Tuesday, September 05, 2006

Race Matters

Interesting article from Time.

"...a groundbreaking new study on whiteness and race relations by University of Minnesota sociologists shows that whites in the U.S. are far more conscious of being white--and the privileges it brings--than was believed."

Other highlights:
-- a stunning proportion of whites--77%--say their race has a distinct culture that should be preserved

-- Blacks do see more racism in society than whites but, contrary to stereotype, seem disinclined to blame the system for their disadvantage.

-- "Whites have invented subtle ways to convince themselves that race isn't a problem in America."

***
I'll tell you something, I do believe we live in a racist institution. And that's never going to change. It's part of the human condition.

While whites may certainly want to shrug off any notion that they may harbor racist feelings, I'll call my brothers and sisters of color to task by saying that they propagate racism too. By refusing to join the mainstream, by not making the system work for them, many Blacks and Hispanics have become a spectacle of ethnic pride. Here's what I mean: the young Puerto Rican guy (shut it, I'm half Puerto Rican, I can make this observation) with an oversized jersey and a beaded necklace of the Puerto Rican flag who can barely speak Spanish and gets by on hood-speak is as much of an embarassment to my culture as he is an eyesore to some white American as he is a future headache for everyone. Because that kid probably doesn't value education and self improvement as much as broadcasting his ethnicity and snubbing his nose at "the system."
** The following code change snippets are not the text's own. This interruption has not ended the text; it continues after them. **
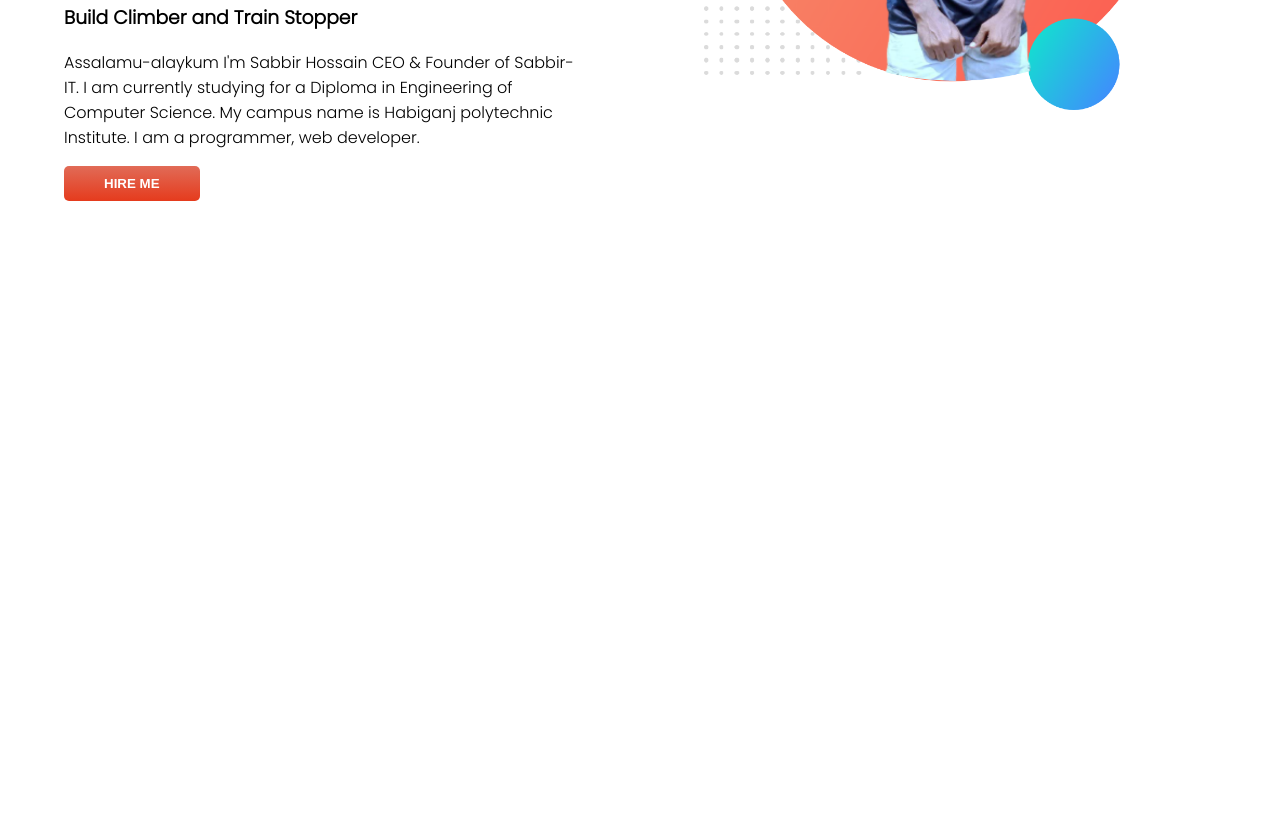
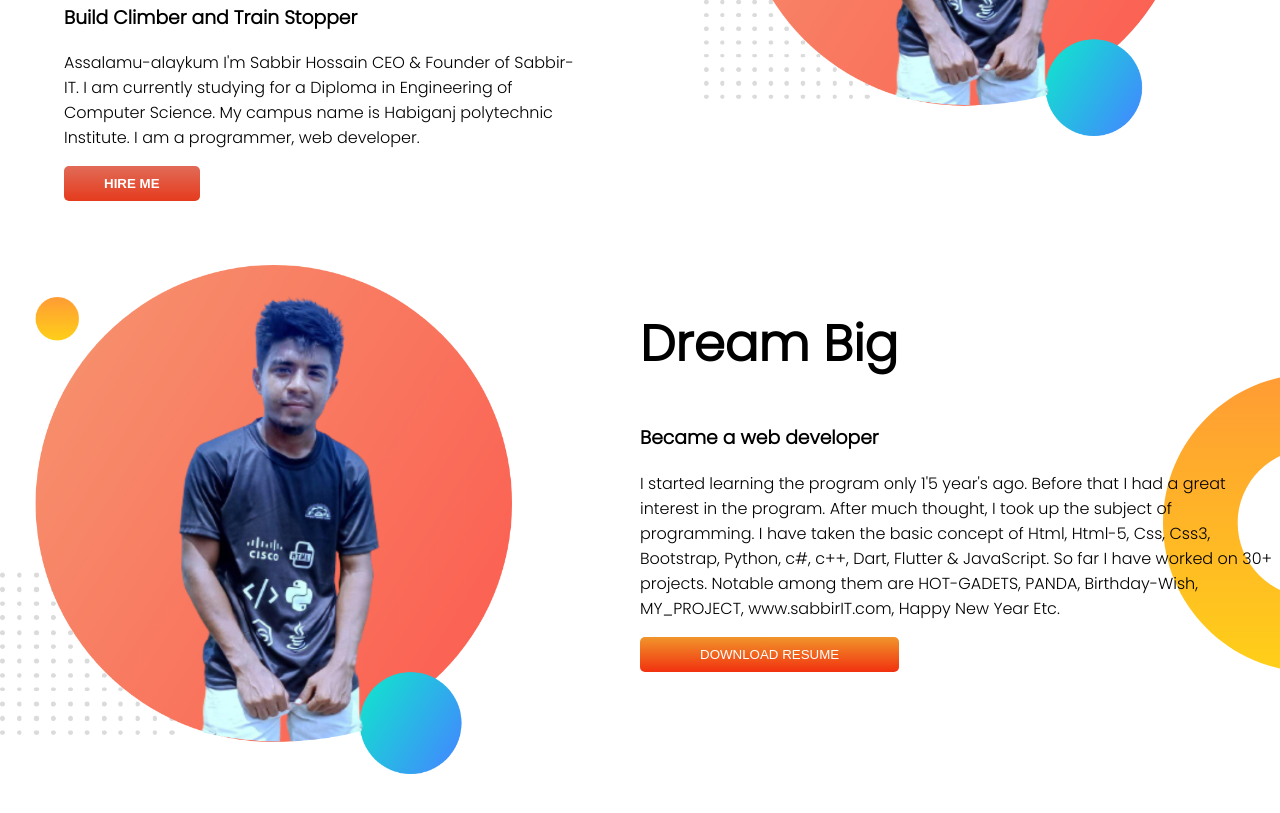
Before and after one commit to sabbirhossaindev/sabbir-portfolio, a plain HTML site: page index.html in a window 1280 px wide. Shown: the part 411-1224 px from the top of the page. Before the commit the page ends 800 px from the top, so only its background shows below. Drawn offline with Linux system fonts and the light colour scheme.

Commit message:
dream big

```diff
--- a/index.html
+++ b/index.html
@@ -5,7 +5,8 @@
     <meta charset="UTF-8">
     <meta http-equiv="X-UA-Compatible" content="IE=edge">
     <meta name="viewport" content="width=device-width, initial-scale=1.0">
-    <title>Document</title>
+    <title>Sabbir portfolio</title>
+    <link rel="shortcut icon" href="images/my-bg2.png" type="image/x-icon">
     <link rel="stylesheet" href="style.css">
     <link rel="preconnect" href="https://fonts.googleapis.com">
     <link rel="preconnect" href="https://fonts.gstatic.com" crossorigin>
@@ -26,6 +27,18 @@
             <img src="images/my-bg (1).png" alt="">
         </div>
     </section>
+
+    <section class="secend-section">
+        <div class="half-width-two">
+            <img src="images/my-bg (1).png" alt="">
+        </div>
+        <div class="half-width-two">
+            <h1>Dream Big</h1>
+            <h3>Became a web developer</h3>
+            <p>I started learning the program only 1'5 year's ago. Before that I had a great interest in the program. After much thought, I took up the subject of programming. I have taken the basic concept of Html, Html-5, Css, Css3, Bootstrap, Python, c#, c++, Dart, Flutter & JavaScript. So far I have worked on 30+ projects. Notable among them are HOT-GADETS, PANDA, Birthday-Wish, MY_PROJECT, www.sabbirIT.com, Happy New Year Etc.</p>
+            <button class="btn-two"><a href="#">DOWNLOAD RESUME</a></button>
+        </div>
+    </section>
 </body>
 
 </html>
--- a/style.css
+++ b/style.css
@@ -6,9 +6,8 @@ body {
 h1 {
     font-size: 50px;
 }
-
-.orange-color {
-    color: orange;
+p{
+    align-items: justify;
 }
 
 .first-section {
@@ -23,16 +22,46 @@ h1 {
 }
 
 .half-width img {
-    width: 90%;
+    width: 95%;
 }
+.orange-color {
+    color: orange;
+}
+
 .btn-hire-me{
-    border-radius: 5px;
-    border: none;
     background-image: linear-gradient(#e16b57, #e53b1d);
     padding: 10px 40px;
+    border: none;
+    border-radius: 5px;
 }
 .btn-hire-me a{
     text-decoration: none;
     color: #fff;
     font-weight: 700;
 }
+
+/* SECEND SECTION START */
+.secend-section{
+    background-image: url(images/dream-bg.png);
+    background-repeat: no-repeat;
+    background-position: right;
+    display: flex;
+    margin-bottom: 150px;
+}
+.half-width-two{
+    width: 50%;
+}
+.half-width-two img{
+    width: 80%;
+}
+.btn-two{
+    background-image: linear-gradient(#f1952b, #f1310f);
+    padding: 10px 60px;
+    border: none;
+    border-radius: 5px;
+}
+.btn-two a{
+    text-decoration: none;
+    color: #fff;
+    font-weight: 500;
+}
```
Ethnic pride, it seems, is a cause championed by mediocre people. White culture isn't going anywhere. Latino culture isn't going anywhere. But culture is definitely taking a nosedive.

People refuse to open themselves up to change, growth and improvement. Instead they cling to the very little they know, to the small world they live in, to form an identity.

And that's very sad. That kind of thinking foments hate, foments crime, and it sets back the good work of decent Americans who do the right thing daily by themselves, their families and their country.

5 comments:

ThatGayConservative said...

(shut it, I'm half Puerto Rican, I can make this observation)

You should read White Guilt by Shelby Steele.

Adam said...

I agree with a lot of what you wrote, but not everything. I feel a lot of "ethnic pride" so far as someone of such mixed ethnicity can feel it. I feel it precisely because I feel that losing my heritage (which is the basis of ethnicity) to current "culture" would be a far worse nose-dive than clinging to those things which made my parents and grandparents what they were. I think what you may be referencing is not actual culture or heritage, however, but a parody thereof. When people don't really know where it is they come from or what it is that made them who they are, there is a tendency to invent it.

Anonymous said...

"whites in the U.S. are far more conscious of being white--and the privileges it brings--than was believed."

I don't even know how to respond.

When every day of your life, in books, magazines, TV, and art, you are told that whites only have privledges because they're white, they might eventually think it too. You're never allowed to forget you're white, so you should have nothing to complain about.

Let's face it, its has been a constant drum beat for about 40 years. What else are whites supposed to think after all this time? That's the only explanation we've been allowed to accept.

Brytta said...

Sorry, that wasn't Anonymous, that was me, Brytta

GayConservativeLiberal said...

Adam, thanks for the comment. I, too, have ethnic pride and you're right, my point is that pride has become a joke, an excuse even, for people to not achieve their full potential. "I'm Puerto Rican and proud and the man can't handle that."

Make sense?

Brytta, your argument is a chicken/egg quandry. Whatever came first, white entitlement or a system of "remorse" that blames and exults whites at the same time, the issue is that the U.S. is very much a black/white society. I grew up hearing "if you ain't white you ain't right" more than I care to remember.